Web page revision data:
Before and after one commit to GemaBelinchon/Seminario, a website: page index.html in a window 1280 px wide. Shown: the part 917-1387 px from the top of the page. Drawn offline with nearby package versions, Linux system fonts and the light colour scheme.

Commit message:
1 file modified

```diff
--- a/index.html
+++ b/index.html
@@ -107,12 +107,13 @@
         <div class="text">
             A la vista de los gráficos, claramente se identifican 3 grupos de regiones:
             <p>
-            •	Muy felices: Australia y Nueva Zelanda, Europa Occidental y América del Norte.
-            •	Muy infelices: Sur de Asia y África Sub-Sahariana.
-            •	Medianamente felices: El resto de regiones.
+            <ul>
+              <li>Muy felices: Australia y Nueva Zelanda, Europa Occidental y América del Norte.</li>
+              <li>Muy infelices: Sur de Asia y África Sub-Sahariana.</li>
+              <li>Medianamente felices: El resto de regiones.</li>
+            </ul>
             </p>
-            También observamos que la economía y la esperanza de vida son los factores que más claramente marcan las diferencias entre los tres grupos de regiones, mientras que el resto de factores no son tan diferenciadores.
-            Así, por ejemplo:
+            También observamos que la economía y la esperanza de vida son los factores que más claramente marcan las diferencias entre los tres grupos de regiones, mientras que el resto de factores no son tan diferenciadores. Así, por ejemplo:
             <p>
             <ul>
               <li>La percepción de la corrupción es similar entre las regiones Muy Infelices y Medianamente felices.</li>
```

About this exercise:
Using the records above, copy all lines that include the word "resto".

Solution to the exercise:
-            •	Medianamente felices: El resto de regiones.
+              <li>Medianamente felices: El resto de regiones.</li>
-            También observamos que la economía y la esperanza de vida son los factores que más claramente marcan las diferencias entre los tres grupos de regiones, mientras que el resto de factores no son tan diferenciadores.
+            También observamos que la economía y la esperanza de vida son los factores que más claramente marcan las diferencias entre los tres grupos de regiones, mientras que el resto de factores no son tan diferenciadores. Así, por ejemplo:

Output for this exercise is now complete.